"Two columnists wrote two articles. There is also a news report about Fethullah Gülen's speech from herkul.org that anyone can access from around the world. It was published on page three of the newspaper. Is there anything else? No. Then let me defend myself. What kind of a thing is this that I am [a member of] an armed terrorist organization that does not exist?" Dumanlı asked.
The Zaman editor-in-chief said he would like to let the record show that this is "very strong slander."
Dumanlı's defense came three days after the newspaper was raided by police, who detained the editor-in-chief amid a chanting crowd of his colleagues. The detention invited worldwide condemnation while press advocacy bodies slammed the move as another attempt by Turkish authorities to clamp down on media critical of the government.
While lawyers quizzed the prosecutors about the allegations, Dumanlı interrupted one of his lawyers, explaining how the prosecutor had "constructed a gang."
"The claim is that after these columns [were published], a chain of reactions took place," Dumanlı said.

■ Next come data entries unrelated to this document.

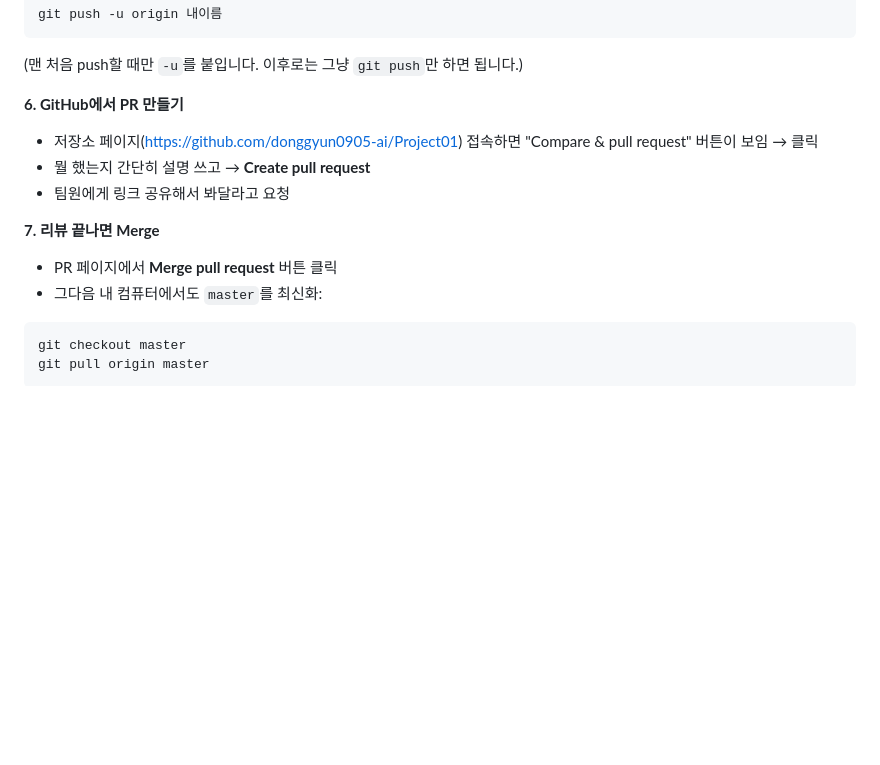
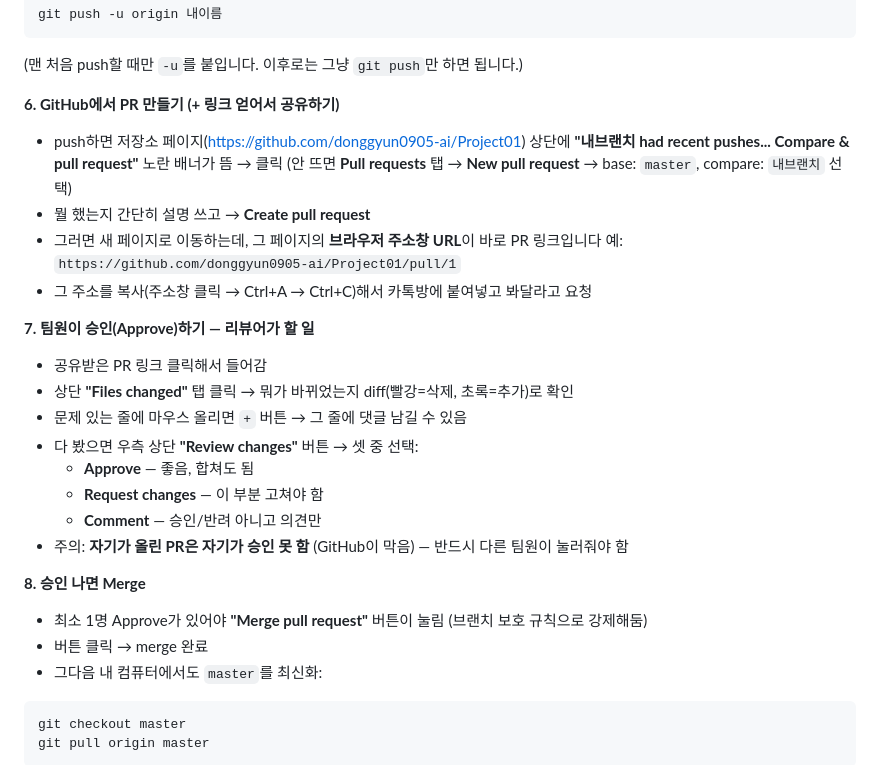
Before and after one commit to donggyun0905-ai/Project01, a Markdown page: CONTRIBUTING.md, the part around the change. Drawn GitHub-style; blank space fills up the shorter version.

Commit message:
CONTRIBUTING.md: PR 링크 얻는 법, 승인(Approve) 절차 상세화
- PR 생성 후 브라우저 주소창에서 링크 얻어 공유하는 방법 추가
- 리뷰어가 Files changed 확인 후 Approve/Request changes 하는 절차 추가
- 자기 PR은 자기가 승인 못 한다는 점 명시

````diff
--- a/CONTRIBUTING.md
+++ b/CONTRIBUTING.md
@@ -49,13 +49,27 @@ git push -u origin 내이름
 ```
 (맨 처음 push할 때만 `-u`를 붙입니다. 이후로는 그냥 `git push`만 하면 됩니다.)
 
-**6. GitHub에서 PR 만들기**
-- 저장소 페이지(https://github.com/donggyun0905-ai/Project01) 접속하면 "Compare & pull request" 버튼이 보임 → 클릭
+**6. GitHub에서 PR 만들기 (+ 링크 얻어서 공유하기)**
+- push하면 저장소 페이지(https://github.com/donggyun0905-ai/Project01) 상단에 **"내브랜치 had recent pushes... Compare & pull request"** 노란 배너가 뜸 → 클릭
+  (안 뜨면 **Pull requests** 탭 → **New pull request** → base: `master`, compare: `내브랜치` 선택)
 - 뭘 했는지 간단히 설명 쓰고 → **Create pull request**
-- 팀원에게 링크 공유해서 봐달라고 요청
+- 그러면 새 페이지로 이동하는데, 그 페이지의 **브라우저 주소창 URL**이 바로 PR 링크입니다
+  예: `https://github.com/donggyun0905-ai/Project01/pull/1`
+- 그 주소를 복사(주소창 클릭 → Ctrl+A → Ctrl+C)해서 카톡방에 붙여넣고 봐달라고 요청
 
-**7. 리뷰 끝나면 Merge**
-- PR 페이지에서 **Merge pull request** 버튼 클릭
+**7. 팀원이 승인(Approve)하기 — 리뷰어가 할 일**
+- 공유받은 PR 링크 클릭해서 들어감
+- 상단 **"Files changed"** 탭 클릭 → 뭐가 바뀌었는지 diff(빨강=삭제, 초록=추가)로 확인
+- 문제 있는 줄에 마우스 올리면 `+` 버튼 → 그 줄에 댓글 남길 수 있음
+- 다 봤으면 우측 상단 **"Review changes"** 버튼 → 셋 중 선택:
+  - **Approve** — 좋음, 합쳐도 됨
+  - **Request changes** — 이 부분 고쳐야 함
+  - **Comment** — 승인/반려 아니고 의견만
+- 주의: **자기가 올린 PR은 자기가 승인 못 함** (GitHub이 막음) — 반드시 다른 팀원이 눌러줘야 함
+
+**8. 승인 나면 Merge**
+- 최소 1명 Approve가 있어야 **"Merge pull request"** 버튼이 눌림 (브랜치 보호 규칙으로 강제해둠)
+- 버튼 클릭 → merge 완료
 - 그다음 내 컴퓨터에서도 `master`를 최신화:
 ```
 git checkout master
````
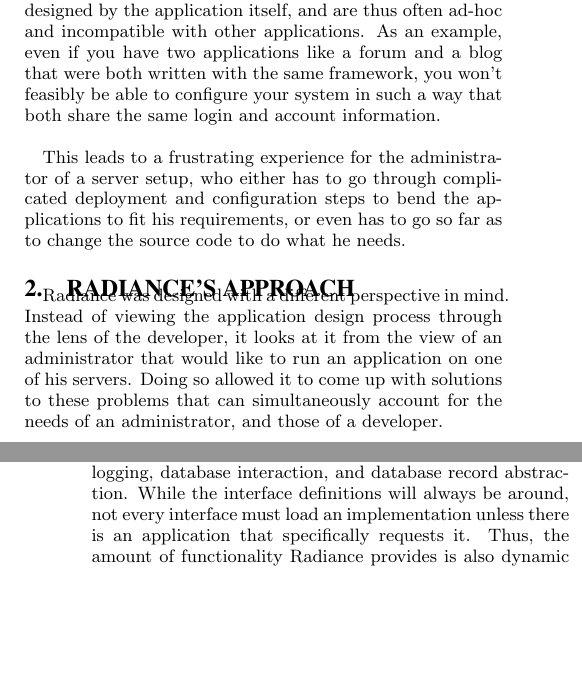
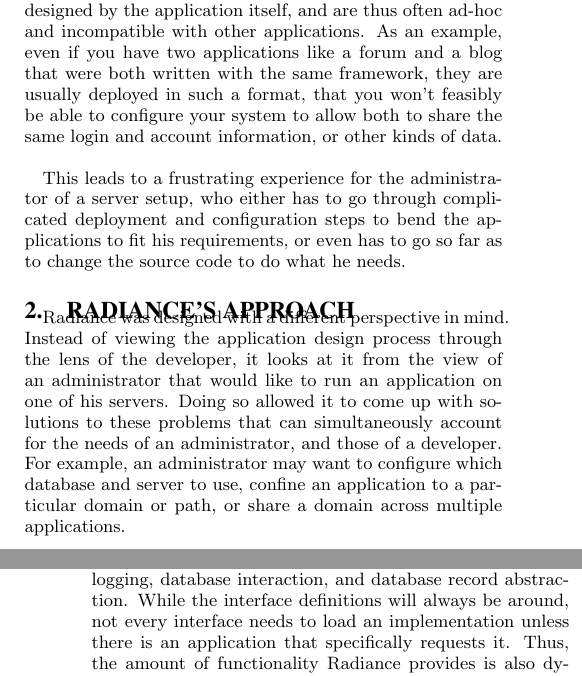
Before and after one commit to Shinmera/talks, a LaTeX paper (els2017-radiance/paper.tex): two parts of the columns of pages 1 and 2 of 3 before the commit and two parts of the columns of pages 1 and 2 of 4 after it, joined at a grey line, cut so that both start at the same text, the shorter picture padded with empty space. Compiled offline with XeLaTeX.

Commit message:
Minor corrections and improvements.

```diff
--- a/els2017-radiance/paper.tex
+++ b/els2017-radiance/paper.tex
@@ -49,7 +49,7 @@
 \maketitle
 
 \begin{abstract}
-  Radiance\cite{radiance} is a set of libraries that provides an environment for web applications. Unlike traditional web frameworks that focus on a set of tools to support the construction and maintenance of a single application, Radiance attempts to allow one to run as many differing applications as desired in the same environment. This goal brings many advantages, as frequently there are common resources in applications that should be shared between them, but cannot, because the applications are separated and developed without regard for sharing. In order to fix this, Radiance provides an extensible interface mechanism to standardise the interaction between users of common resources. To facilitate the separation and encapsulation of the shared URL address space between applications, Radiance also provides a flexible routing mechanism. This mechanism is powerful enough to ensure that any application written with Radiance can be deployed on any server setup, no matter how complicated the constraints, without needing to change the source code of the application.
+  Radiance\cite{radiance} is a set of libraries that provides an environment for web applications. Unlike traditional web frameworks that focus on a set of tools to support the construction and maintenance of a single application, Radiance attempts to allow one to run as many differing applications as desired in the same environment. This goal brings many advantages, as frequently there are common resources in applications that should be shared between them, but cannot, because the applications are separated and developed without regard for sharing. In order to fix this, Radiance provides an extensible interface mechanism to standardise the interaction between users of common resources. To facilitate the separation and encapsulation of the shared URL address space between applications, Radiance also provides a flexible routing mechanism. This mechanism is powerful enough to ensure that any application written with Radiance can be deployed on a server setup, no matter how complicated the constraints, without needing to change the source code of the application.
 \end{abstract}
 
 \printccsdesc
@@ -62,12 +62,12 @@
 
 A web application framework is comprised of several components. This can go from the absolute minimum of an HTTP server and URL dispatch mechanism as seen in microframeworks\cite{microframeworks}, to a vast range of tools including database access, authentication, user management, validation, API endpoints, and more. All of these components exist with the aim of reducing the amount of work necessary to write a single web application. \\
 
-Usually these frameworks have the goal of supporting developers in writing a single, particular application. This can lead to issues when the application is supposed to be deployed on wildly different setups than it was developed on, or if it should share the space with other applications. Solutions to resource sharing or configuration then have to be designed by the application itself, and are thus often ad-hoc and incompatible with other applications. As an example, even if you have two applications like a forum and a blog that were both written with the same framework, you won't feasibly be able to configure your system in such a way that both share the same login and account information. \\
+Usually these frameworks have the goal of supporting developers in writing a single, particular application. This can lead to issues when the application is supposed to be deployed on wildly different setups than it was developed on, or if it should share the space with other applications. Solutions to resource sharing or configuration then have to be designed by the application itself, and are thus often ad-hoc and incompatible with other applications. As an example, even if you have two applications like a forum and a blog that were both written with the same framework, they are usually deployed in such a format, that you won't feasibly be able to configure your system to allow both to share the same login and account information, or other kinds of data. \\
 
 This leads to a frustrating experience for the administrator of a server setup, who either has to go through complicated deployment and configuration steps to bend the applications to fit his requirements, or even has to go so far as to change the source code to do what he needs.
 
 \section{Radiance's Approach}
-Radiance was designed with a different perspective in mind. Instead of viewing the application design process through the lens of the developer, it looks at it from the view of an administrator that would like to run an application on one of his servers. Doing so allowed it to come up with solutions to these problems that can simultaneously account for the needs of an administrator, and those of a developer. \\
+Radiance was designed with a different perspective in mind. Instead of viewing the application design process through the lens of the developer, it looks at it from the view of an administrator that would like to run an application on one of his servers. Doing so allowed it to come up with solutions to these problems that can simultaneously account for the needs of an administrator, and those of a developer. For example, an administrator may want to configure which database and server to use, confine an application to a particular domain or path, or share a domain across multiple applications. \\
 
 \subsection{Interfaces}
 The first piece that came out of this line of thinking is an interface system. This system allows the specification of signatures of a package. What this means is that functions, macros, variables, etc. are defined in their signature only, without any actual functionality being implemented that makes them work. For example, a simplified interface to a database might look like this:
@@ -89,14 +89,14 @@
 
 Radiance provides standard interface definitions for most of the common aspects of web application programming, allowing the sharing of the previously discussed common resources. However, it is also sensible to define interfaces for commonly needed tools that may have slightly different implementation details. An example for this would be a caching system; the exact behaviour of the cache can vary --be it database-backed, file-backed, memory-backed, etc.-- but the usage of the system is the same, regardless of implementation details. \\
 
-Specifically, Radiance defines standard interfaces for banning, rate-limiting, an administration panel, caching, authentication, sessions, users, user profiles, the HTTP server, logging, database interaction, and database record abstraction. While the interface definitions will always be around, not every interface must load an implementation unless there is an application that specifically requests it. Thus, the amount of functionality Radiance provides is also dynamic and without penalty for minimal setups. \\
+Specifically, Radiance defines standard interfaces for banning, rate-limiting, an administration panel, caching, authentication, sessions, users, user profiles, the HTTP server, logging, database interaction, and database record abstraction. While the interface definitions will always be around, not every interface needs to load an implementation unless there is an application that specifically requests it. Thus, the amount of functionality Radiance provides is also dynamic and without penalty for minimal setups. \\
 
 Since the implementation mechanism does not rely on some sort of indirection facility, interface functionality incurs zero overhead, allowing implementations to be as efficient as possible. This advantage is one of the details of the system that are rather specific to Lisp, since it makes this kind of behaviour trivial to implement. \\
 
 Thus, the interface mechanism solves the problem of shared access across applications without constraining the system to a particular implementation. Thanks to this, the administrator of the system can choose the appropriate implementation for his setup, without having to take care to respect the wishes of every application. \\
 
 \subsection{Routing}
-The second piece is a powerful routing system. While most frameworks seem to conflate routing and dispatching, Radiance makes a clear distinction. Dispatching is the process of determining which function to use to provide the response to a request to a particular URL. Routing is the process of transforming a URL in some fashion, thus ``routing'' it somewhere else. \\
+The second piece is a powerful routing system. While most frameworks seem to conflate routing and dispatching, Radiance makes a clear distinction. Dispatching is the process of determining which function should provide the response to a request to a particular URL. Routing is the process of transforming a URL in some fashion, thus ``routing'' it somewhere else. \\
 
 The routing system lies between the HTTP server and the web applications, leading to the following request lifecycle for a typical Radiance setup: \\
 
```
Also changed, not shown: els2017-radiance/paper.pdf, els2017-radiance/paper.tex (2 more changed lines).
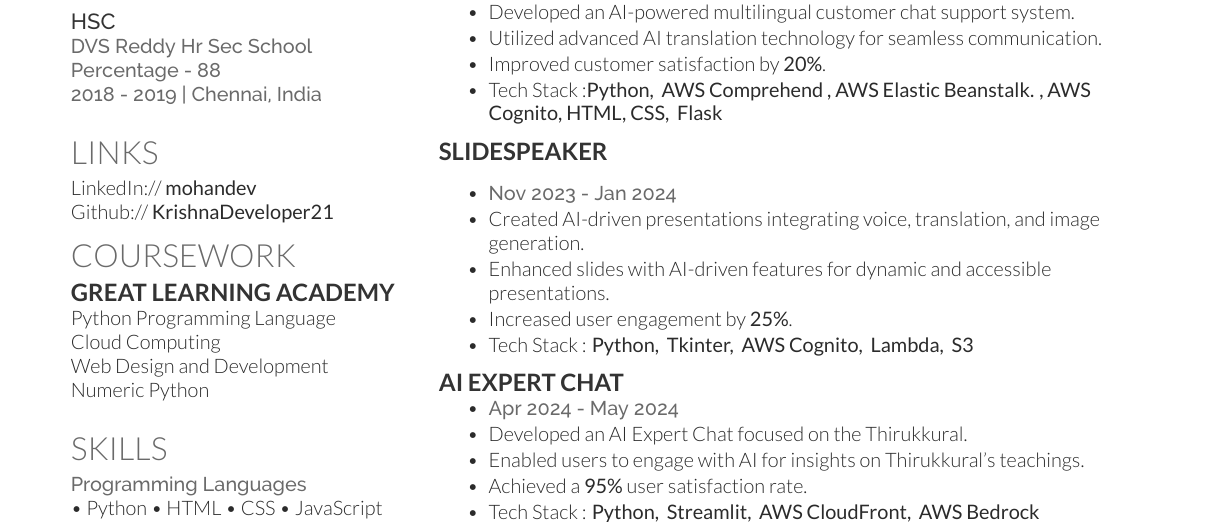
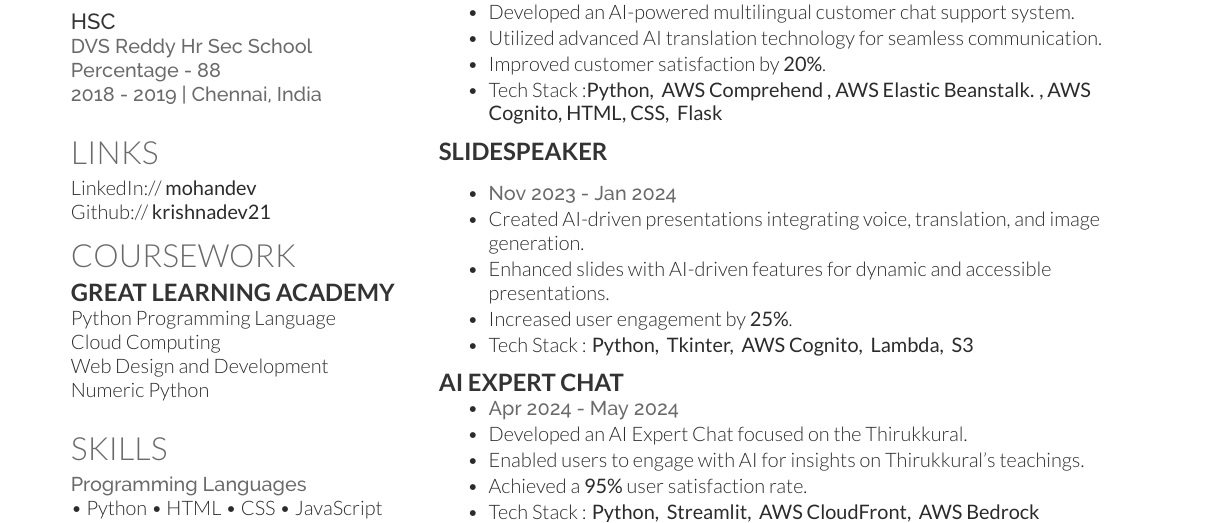
Before and after one commit to krishnadev21/KrishnaCV, a LaTeX CV (MohanaKrishnan_CV_Overleaf.tex): part of the page, cut so that both start at the same text. The pictures show the PDF file MohanaKrishnan_CV.pdf that the author committed with the source.

Commit message:
Git profile updated

```diff
--- a/MohanaKrishnan_CV_Overleaf.tex
+++ b/MohanaKrishnan_CV_Overleaf.tex
@@ -111,7 +111,7 @@
 \section{Links}
 
 LinkedIn://  \href{https://www.linkedin.com/in/mohandev}{\bf mohandev} \\
-Github:// \href{https://github.com/KrishnaDeveloper21}{\bf KrishnaDeveloper21} \\
+Github:// \href{https://github.com/krishnadev21}{\bf krishnadev21} \\
 
 
 %%%%%%%%%%%%%%%%%%%%%%%%%%%%%%%%%%%%%%
```
Also changed, not shown: MohanaKrishnan_CV.pdf.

Soon after the operation was launched on Dec. 14, the pro-government media published stories and graphs, explaining how the "gang" put an "innocent man" in jail for 17 months. Turkish President Recep Tayyip Erdoğan claimed the man was behind bars for 17 years.
Dumanlı, along with other journalists and scriptwriters, is accused of publishing and broadcasting news reports and soap operas against Tahşiye soon after Gülen made a speech in 2009, in which the scholar warned against a group that "might" be called Tahşiye and linked to al-Qaeda.
Tahşiye group leader Mehmet Doğan, who was detained and later released pending trial, acknowledged in an interview with CNNTürk last week that he "loves Osama bin Laden."
Following Gülen's speech, the allegations say that Dumanlı ordered his two columnists to write about the Tahşiye group and that he published a news report about Gülen's speech. Then the Samanyolu TV network, another Hizmet-affiliated media organization, made implications about the group in an episode of a soap opera on its channel. It is further claimed that the police then “unfairly” raided the group.
Published on Today's Zaman, 24 December 2014, Wednesday
- Prosecutor asks why Zaman’s editor published two columns and a news article
- Observers: Charging Zaman EIC based on 2 columns, 1 report is ‘unlawful nonsense’
- Dumanlı: Dec. 14 will be remembered as day of coup against free press
- Editor-in-Chief Dumanlı’s court defense shoots down baseless allegations